◆ **TASK INSTRUCTIONS**: Pictures do not belong in the copy; restate the records below word for word.

◆ **EXTRACTED MATERIAL**:
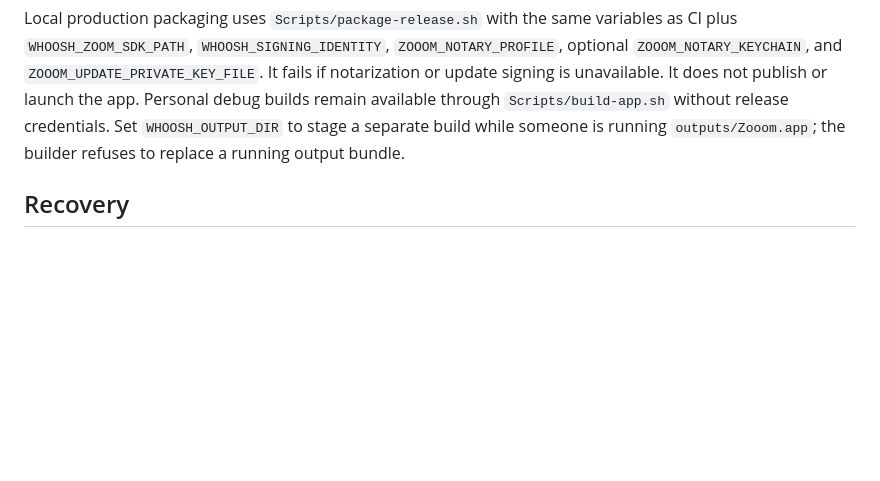
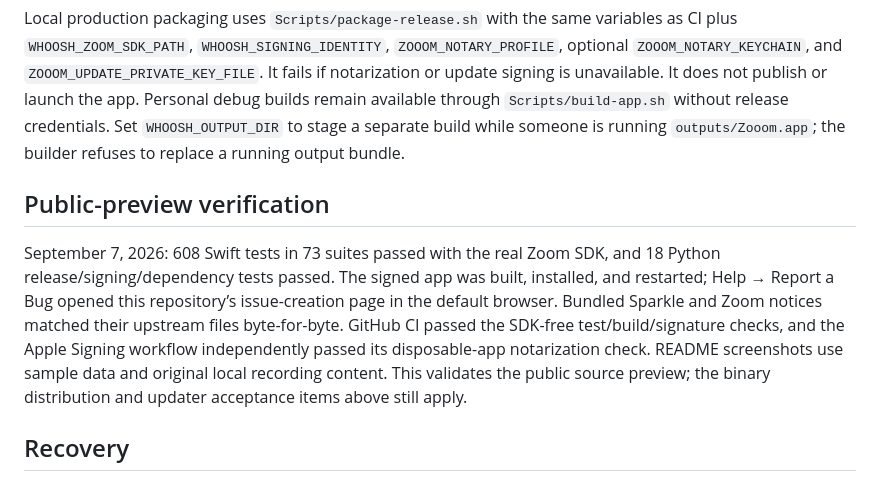
Before and after one commit to grinich/yap, a Markdown page: Documentation/Releases.md, the part around the change. Rendered like a GitHub page; blank space fills up the shorter version.

```diff
--- a/Documentation/Releases.md
+++ b/Documentation/Releases.md
@@ -63,6 +63,10 @@ Before calling the updater live, install version N from the DMG, publish N+1, an
 
 Local production packaging uses `Scripts/package-release.sh` with the same variables as CI plus `WHOOSH_ZOOM_SDK_PATH`, `WHOOSH_SIGNING_IDENTITY`, `ZOOOM_NOTARY_PROFILE`, optional `ZOOOM_NOTARY_KEYCHAIN`, and `ZOOOM_UPDATE_PRIVATE_KEY_FILE`. It fails if notarization or update signing is unavailable. It does not publish or launch the app. Personal debug builds remain available through `Scripts/build-app.sh` without release credentials. Set `WHOOSH_OUTPUT_DIR` to stage a separate build while someone is running `outputs/Zooom.app`; the builder refuses to replace a running output bundle.
 
+## Public-preview verification
+
+September 7, 2026: 608 Swift tests in 73 suites passed with the real Zoom SDK, and 18 Python release/signing/dependency tests passed. The signed app was built, installed, and restarted; Help → Report a Bug opened this repository’s issue-creation page in the default browser. Bundled Sparkle and Zoom notices matched their upstream files byte-for-byte. GitHub CI passed the SDK-free test/build/signature checks, and the Apple Signing workflow independently passed its disposable-app notarization check. README screenshots use sample data and original local recording content. This validates the public source preview; the binary distribution and updater acceptance items above still apply.
+
 ## Recovery
 
 - If a public release is bad, stop offering it by publishing a higher build number with the fix; do not overwrite archive bytes or reuse a signed version. Removing its latest status/feed can halt discovery but cannot undo already installed updates.
```
Also changed, not shown: Documentation/Images/README.md (+1 -1 lines), README.md (+4 -4 lines), Documentation/Images/meeting.jpg (deleted), Documentation/Images/recordings.jpg (added).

◆ **TASK SOLUTION**:
Before and after one commit to grinich/yap, a Markdown page: Documentation/Releases.md, the part around the change. Rendered like a GitHub page; blank space fills up the shorter version.

```diff
--- a/Documentation/Releases.md
+++ b/Documentation/Releases.md
@@ -63,6 +63,10 @@ Before calling the updater live, install version N from the DMG, publish N+1, an
 
 Local production packaging uses `Scripts/package-release.sh` with the same variables as CI plus `WHOOSH_ZOOM_SDK_PATH`, `WHOOSH_SIGNING_IDENTITY`, `ZOOOM_NOTARY_PROFILE`, optional `ZOOOM_NOTARY_KEYCHAIN`, and `ZOOOM_UPDATE_PRIVATE_KEY_FILE`. It fails if notarization or update signing is unavailable. It does not publish or launch the app. Personal debug builds remain available through `Scripts/build-app.sh` without release credentials. Set `WHOOSH_OUTPUT_DIR` to stage a separate build while someone is running `outputs/Zooom.app`; the builder refuses to replace a running output bundle.
 
+## Public-preview verification
+
+September 7, 2026: 608 Swift tests in 73 suites passed with the real Zoom SDK, and 18 Python release/signing/dependency tests passed. The signed app was built, installed, and restarted; Help → Report a Bug opened this repository’s issue-creation page in the default browser. Bundled Sparkle and Zoom notices matched their upstream files byte-for-byte. GitHub CI passed the SDK-free test/build/signature checks, and the Apple Signing workflow independently passed its disposable-app notarization check. README screenshots use sample data and original local recording content. This validates the public source preview; the binary distribution and updater acceptance items above still apply.
+
 ## Recovery
 
 - If a public release is bad, stop offering it by publishing a higher build number with the fix; do not overwrite archive bytes or reuse a signed version. Removing its latest status/feed can halt discovery but cannot undo already installed updates.
```
Also changed, not shown: Documentation/Images/README.md (+1 -1 lines), README.md (+4 -4 lines), Documentation/Images/meeting.jpg (deleted), Documentation/Images/recordings.jpg (added).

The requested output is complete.